A simplistic explanation of the entity services anti-pattern

Lately, I’ve been participating in discussions where microservices patterns are the hottest topic.

People coming from Java background most of the time go for a software design comprised of entity services. Spring even has a tutorial about creating entity services. Microsoft does too. That nearly explains why, I presume.

In this post, I will explain my view on this anti-pattern.


Once upon a time, there was a huge monolith. It started as a great initiative and helped the dev team release features easily and, frankly, quite fast especially in the beginning. More and more features got shipped into it and everyone was happy about it. Until the day things started going south, and the moaning of developers could be heard from outer space. “If I have to change one more thing in this monolith, I’ll go sell carpets instead”.

See? That was the time to move to [micro]-services!

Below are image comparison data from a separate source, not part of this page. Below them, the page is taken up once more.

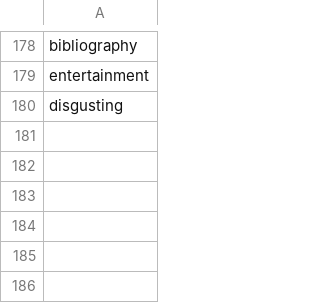
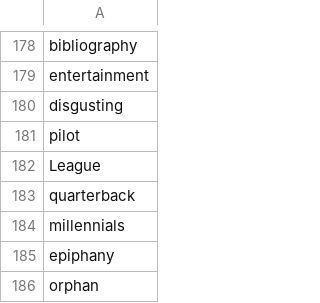
Before and after one commit to acheao/vocabulary-crawl-example-sentences, a CSV file: check/temp.csv, drawn as a sheet; only a part is shown, gaps mark what is left out; the diff names each change by its address in the sheet, - before the commit and + after, or states it on an @@ line.

```diff
--- a/check/temp.csv
+++ b/check/temp.csv
+row 181: pilot
+row 182: League
+row 183: quarterback
+row 184: millennials
+row 185: epiphany
+row 186: orphan
```
Also changed, not shown: 2 other files.
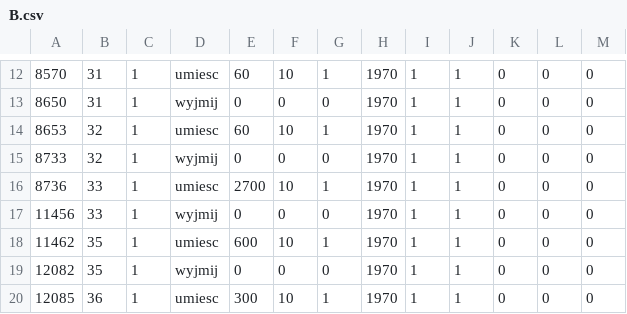
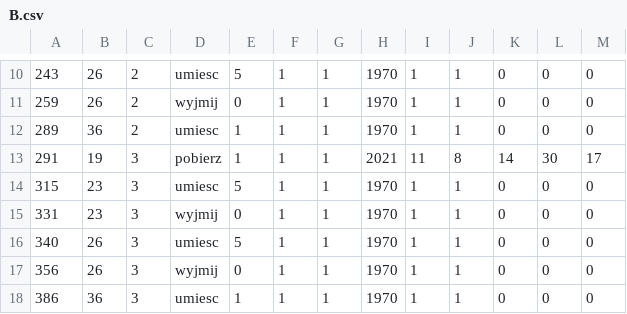
Before and after one commit to ravender83/anodownia3, a CSV file: csv/B.csv, drawn as a sheet; only a part is shown, gaps mark what is left out; the diff covers the shown part only.

```diff
--- a/csv/B.csv
+++ b/csv/B.csv
@@ -12,9 +10,9 @@
-8570,31,1,umiesc,60,10,1,1970,1,1,0,0,0
-8650,31,1,wyjmij,0,0,0,1970,1,1,0,0,0
-8653,32,1,umiesc,60,10,1,1970,1,1,0,0,0
-8733,32,1,wyjmij,0,0,0,1970,1,1,0,0,0
-8736,33,1,umiesc,2700,10,1,1970,1,1,0,0,0
-11456,33,1,wyjmij,0,0,0,1970,1,1,0,0,0
-11462,35,1,umiesc,600,10,1,1970,1,1,0,0,0
-12082,35,1,wyjmij,0,0,0,1970,1,1,0,0,0
-12085,36,1,umiesc,300,10,1,1970,1,1,0,0,0
+243,26,2,umiesc,5,1,1,1970,1,1,0,0,0
+259,26,2,wyjmij,0,1,1,1970,1,1,0,0,0
+289,36,2,umiesc,1,1,1,1970,1,1,0,0,0
+291,19,3,pobierz,1,1,1,2021,11,8,14,30,17
+315,23,3,umiesc,5,1,1,1970,1,1,0,0,0
+331,23,3,wyjmij,0,1,1,1970,1,1,0,0,0
+340,26,3,umiesc,5,1,1,1970,1,1,0,0,0
+356,26,3,wyjmij,0,1,1,1970,1,1,0,0,0
+386,36,3,umiesc,1,1,1,1970,1,1,0,0,0
```
Also changed, not shown: 2 added rows, 4 removed rows and 28 edited cells elsewhere in this file, csv/A.csv, 11 other files.
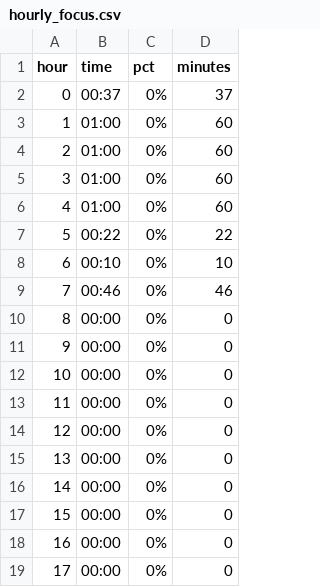
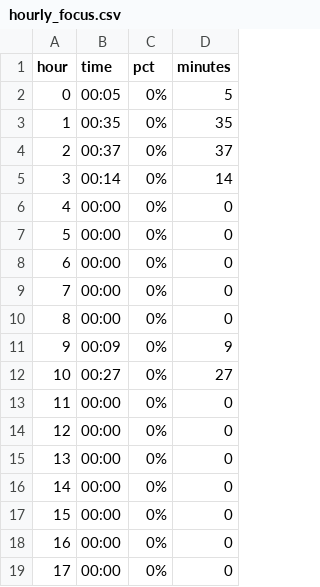
Before and after one commit to johnlicataptbiz/DailyAccomplishments, a CSV file: hourly_focus.csv, drawn as a sheet; only a part is shown.

```diff
--- a/hourly_focus.csv
+++ b/hourly_focus.csv
@@ -1,13 +1,13 @@
 hour,time,pct,minutes
-0,00:37,0%,37
-1,01:00,0%,60
-2,01:00,0%,60
-3,01:00,0%,60
-4,01:00,0%,60
-5,00:22,0%,22
-6,00:10,0%,10
-7,00:46,0%,46
+0,00:05,0%,5
+1,00:35,0%,35
+2,00:37,0%,37
+3,00:14,0%,14
+4,00:00,0%,0
+5,00:00,0%,0
+6,00:00,0%,0
+7,00:00,0%,0
 8,00:00,0%,0
-9,00:00,0%,0
-10,00:00,0%,0
+9,00:09,0%,9
+10,00:27,0%,27
 11,00:00,0%,0
```
Also changed, not shown: 16 other files.
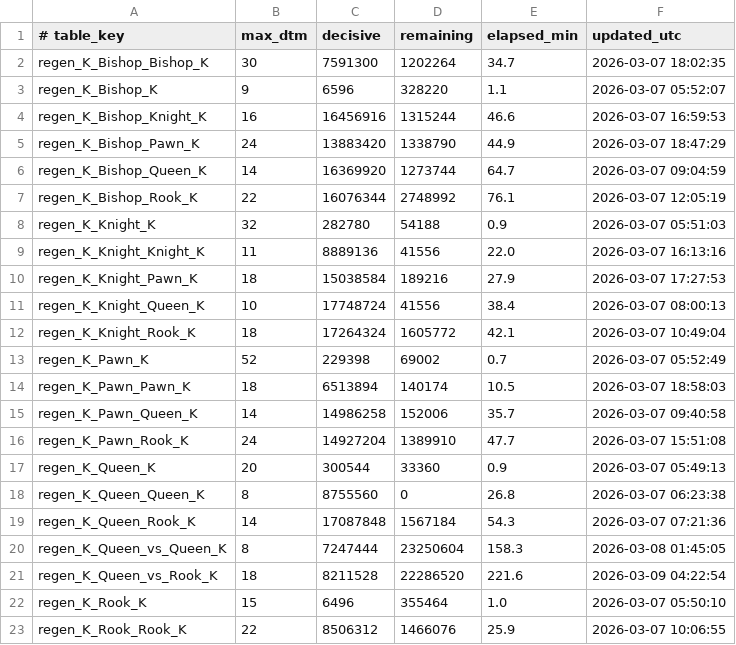
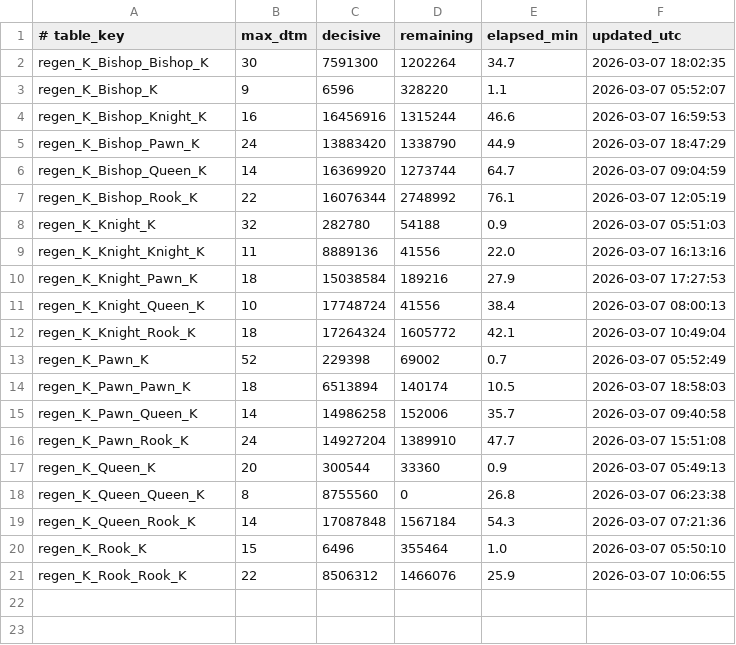
Before and after one commit to RohanDeBoss/Jungle-Chess-Python, a TSV file: tablebases/new_longest_mates.tsv, drawn as a sheet.

```diff
--- a/tablebases/new_longest_mates.tsv
+++ b/tablebases/new_longest_mates.tsv
@@ -19,4 +19,2 @@ regen_K_Queen_Queen_K	8	8755560	0	26.8	2026-03-07 06:23:38
 regen_K_Queen_Rook_K	14	17087848	1567184	54.3	2026-03-07 07:21:36
-regen_K_Queen_vs_Queen_K	8	7247444	23250604	158.3	2026-03-08 01:45:05
-regen_K_Queen_vs_Rook_K	18	8211528	22286520	221.6	2026-03-09 04:22:54
 regen_K_Rook_K	15	6496	355464	1.0	2026-03-07 05:50:10
```
Also changed, not shown: 2 other files.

And the transition happened, so now instead of a big fat monolith we have a bunch of services. Each entity (eg. each model or app inside the monolith) was chopped off as a separate service, offering mainly a set of CRUD endpoints. And we have plenty of them.

Back to our story, we transitioned from a poorly structured monolith, to a poorly structured set of mostly entity services. Nah

The problem

An often-named example to explain this situation is the shopping cart example. Let it be an e-commerce application where the user needs to buy some products. Thus, in an entity-pattern architecture we’d have at least the following services:

  • products service, to keep information about the products, their prices, availability, etc
  • cart service, which would be responsible for assembling an order and let the customer proceed to checkout

The cart service would need to fetch information from the products service (eg. to get the product prices), therefore, we’ve introduced coupling between those two. But the entire point of microservices is to reduce coupling and increase autonomy between the various service, so these two contradict eachother.

We don’t need all of the information that can be found in the products service DB in order to compile a cart and eventually an order. We only need just a few - the product name, the price, the stock of it and probabbly a couple of others, but definitely not all of them.

The alternatives

1. True DB independence

From a high-level view, a viable alternative is to build a truly independent service DB. For example, the cart service DB can only keep the product information that is relevant for it, along with all the details it will keep anyway for the cart objects themselves.

That is a simplistic approach of how this would look like:

  1. cart service has a DB with two tables: carts and products
  2. products table keeps only the information necessary to be used for carts
  3. When a change occurs on a specific product, the products service triggers an event about it, shoves it into some kind of message exchange and it is consumed by the cart service. This ensures we keep our products information up-to-date.

This will reduce the coupling between services and eventually lead to a message-based architecture.

What could be a challenge in this approach is the introduction of a new service in the system. If by eg. we had to introduce the cart service long after the products service was live, that would pose an interesting problem to solve.

An idea here would be to structure a repeatable way to do data backfilling for operations like this. I’ll gather some thoughts on this one at a future blog post - maybe.

2. SAGA pattern

It could be practical in complex environments that DB independence is not a realistic option to follow the SAGA services pattern. In this case, each distributed transaction would be executed inside a saga. A saga is a sequence of local transactions.

As an example, the saga would a) execute a local transaction inside serviceA and then b) trigger an event/message that would be consumed by serviceB. And that would be repeated until the resulting context was compelte.

However, not everything is filled with roses in this road. The software model becomes significantly more complex. Also, because of the combo “local transaction / publish event” in every step of the process, there is a reliability risk involved, which needs to be addressed at the architecturing phase.

3. Event sourcing

Event sourcing is about persisting in a shared “event store” the state of all business entities. Eg. customers or carts are a set of state-changing events. A new event is generated whenever a state-changing action is made. Each entity is then comprised as a set of events accumulated together to form an actual object. The shared store has an API to publish events in it as well as subscribing a service to consuming certain events.

In our previous example, the a cart instance (eg. cart ID1234), would be comprised as a set of events:

  1. item1 added
  2. item2 added
  3. promo code1 applied
  4. sent to checkout

In this approach, it can become challenging to fetch events with a high frequency especially as you scale. Thus it is common to periodically store snapshots of objects. In case someone attempts to retrieve an object, the event store finds the latest snapshot and queries for the events added further on from the snapshot’s timestamp.

To wrap this up, be careful before opting in for this methodology. Steep learning curve is ahead, especially if you haven’t used it ever before. Also complicates a bit the software model, but, well, trade-offs ¯_(ツ)_/¯.


If you ask my personal favorite, I do not have an honest answer. Probably database independence is what I’d prefer in most use-cases, although there are drawbacks to consider and it heavily depends on the use-case. Have a different approach to recommend? I’d love to learn more about it!

See also